MANILA, Philippines — The Bangko Sentral ng Pilipinas (BSP) is now identifying the types of financial instruments to be covered by the reserve requirement ratio (RRR) for banks in light of the recent amendments to the charter of the central bank.

BSP Deputy Governor Diwa Guinigundo told The STAR the regulator is reviewing existing regulations on RRR to align the new regulations on deposit substitutes with the provisions of the new BSP Charter under Republic Act 11211. 

“We shall be covering all applications of RRR not only on different types of banks, but also with consideration of the type of financial instruments. This is also necessary in the light of the amendments of the BSP Charter,” he said.

Under Section 95 of the new law signed by President Duterte last Feb. 14, a deposit substitute is now defined as an alternative form of obtaining funds from the public, other than deposits through the issuance, endorsement, or acceptance of debt instruments for the borrower’s own account, for the purpose of re-lending or purchasing of receivables and other obligations. 

Obtaining funds from the public involves borrowing from 20 or more individuals and corporate entities that are not acting as financial intermediaries, at any one time, subject to the safeguards and regulations issued by the Monetary Board.  

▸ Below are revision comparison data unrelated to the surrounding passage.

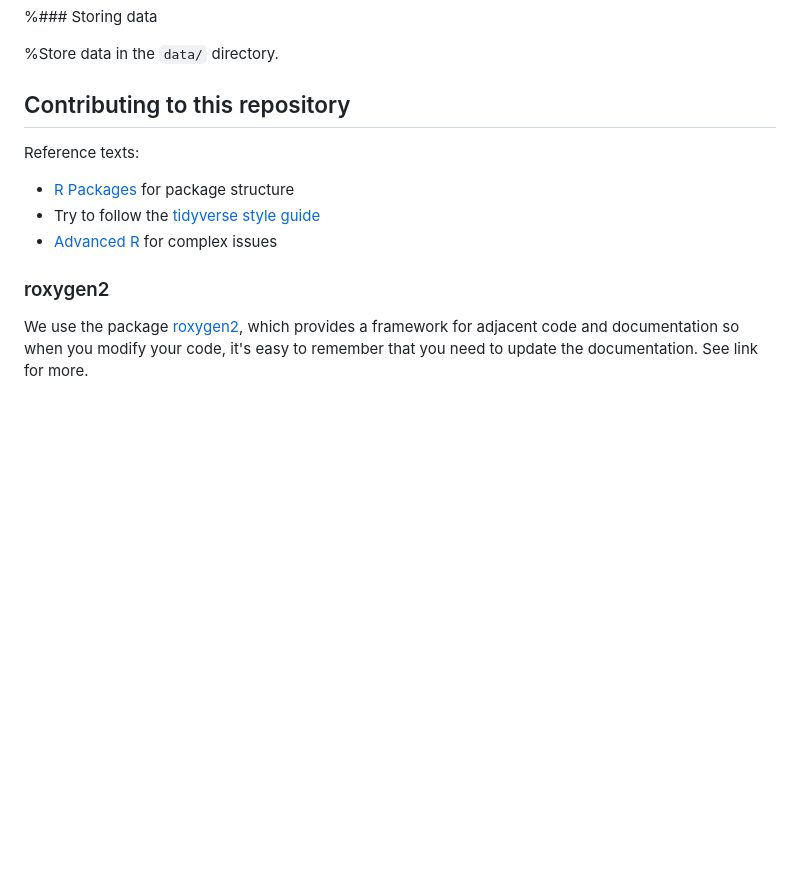
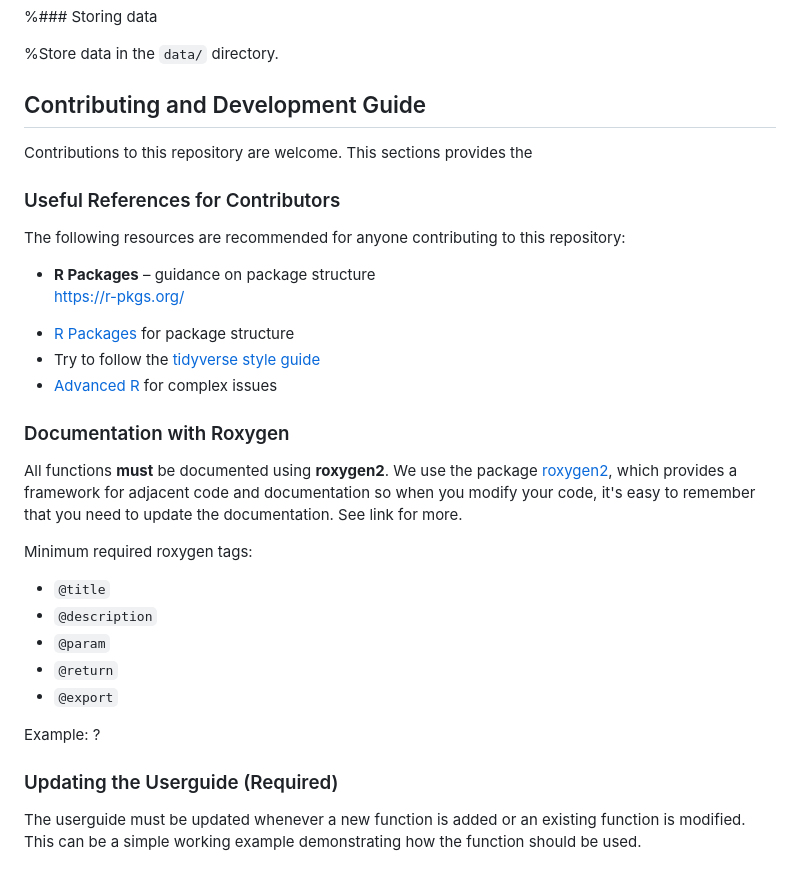
Before and after one commit to jbrowell/bulktrends, a Markdown page: README.md, the part around the change. GitHub-like rendering; blank space fills up the shorter version.

```diff
--- a/README.md
+++ b/README.md
@@ -51,14 +51,35 @@ The following instructions aim to get the package running using the appropriate
 
 %Store data in the `data/` directory.
 
-## Contributing to this repository
+## Contributing and Development Guide
 
-Reference texts:
+Contributions to this repository are welcome. This sections provides the
 
+### Useful References for Contributors
+
+The following resources are recommended for anyone contributing to this repository:
+
+- **R Packages** – guidance on package structure
+  https://r-pkgs.org/
 * [R Packages](https://r-pkgs.org/) for package structure
 * Try to follow the [tidyverse style guide](https://style.tidyverse.org/)
 * [Advanced R](https://adv-r.hadley.nz/) for complex issues
 
-### roxygen2
 
+### Documentation with Roxygen
+
+All functions **must** be documented using **roxygen2**.
 We use the package [roxygen2](https://cran.r-project.org/web/packages/roxygen2/vignettes/roxygen2.html), which provides a framework for adjacent code and documentation so when you modify your code, it's easy to remember that you need to update the documentation. See link for more.
+
+Minimum required roxygen tags:
+- `@title`
+- `@description`
+- `@param`
+- `@return`
+- `@export`
+
+Example: ?
+
+### Updating the Userguide (Required)
+
+The userguide must be updated whenever a new function is added or an existing function is modified. This can be a simple working example demonstrating how the function should be used.
```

With the new law, borrowings from financial intermediaries are now excluded from the accounts subject to RRR.

BSP Governor Benjamin Diokno had said the RRR reduction is part of the central bank’s broad financial sector reform agenda to promote a more efficient financial system by lowering financial intermediation costs.

These operational adjustments are in line with the BSP’s objectives of enhancing the effectiveness of monetary policy and deepening the domestic money market.

The BSP’s Monetary Board resumed the reduction of the level of deposits banks are required to keep with the central bank by slashing the level by 200 basis points to 16 percent from the current 18 percent in three tranches.

The reduction would apply to the reservable liabilities of universal and commercial banks starting with 100 basis points on May 31, followed by 50 basis points on June 28, and another 50 basis points on July 26.

Diokno said the BSP would review the potential cuts on the reserve requirements for other banks and non-bank financial institutions in the next round of reserve requirement adjustments.

He added the BSP has recognized the continued downtrend in domestic inflation for the past six months to a 16-month low of three percent in April, bringing the average to 3.6 percent in the first four months, well within the central bank’s two to four percent target.

The BSP chief said the adjustment would help mitigate any tightness in domestic liquidity conditions due to limited public expenditure following the budget impasse in the first quarter of the year.

The reduction is seen releasing as much as P190 billion in additional funds into the financial system. Last year, the BSP slashed the RRR level by 200 basis points freeing up P190 billion into the system to help boost economic activity.

  • Latest
Are you sure you want to log out?
Login is one of the most vibrant, opinionated, discerning communities of readers on cyberspace. With your meaningful insights, help shape the stories that can shape the country. Sign up now!

or sign in with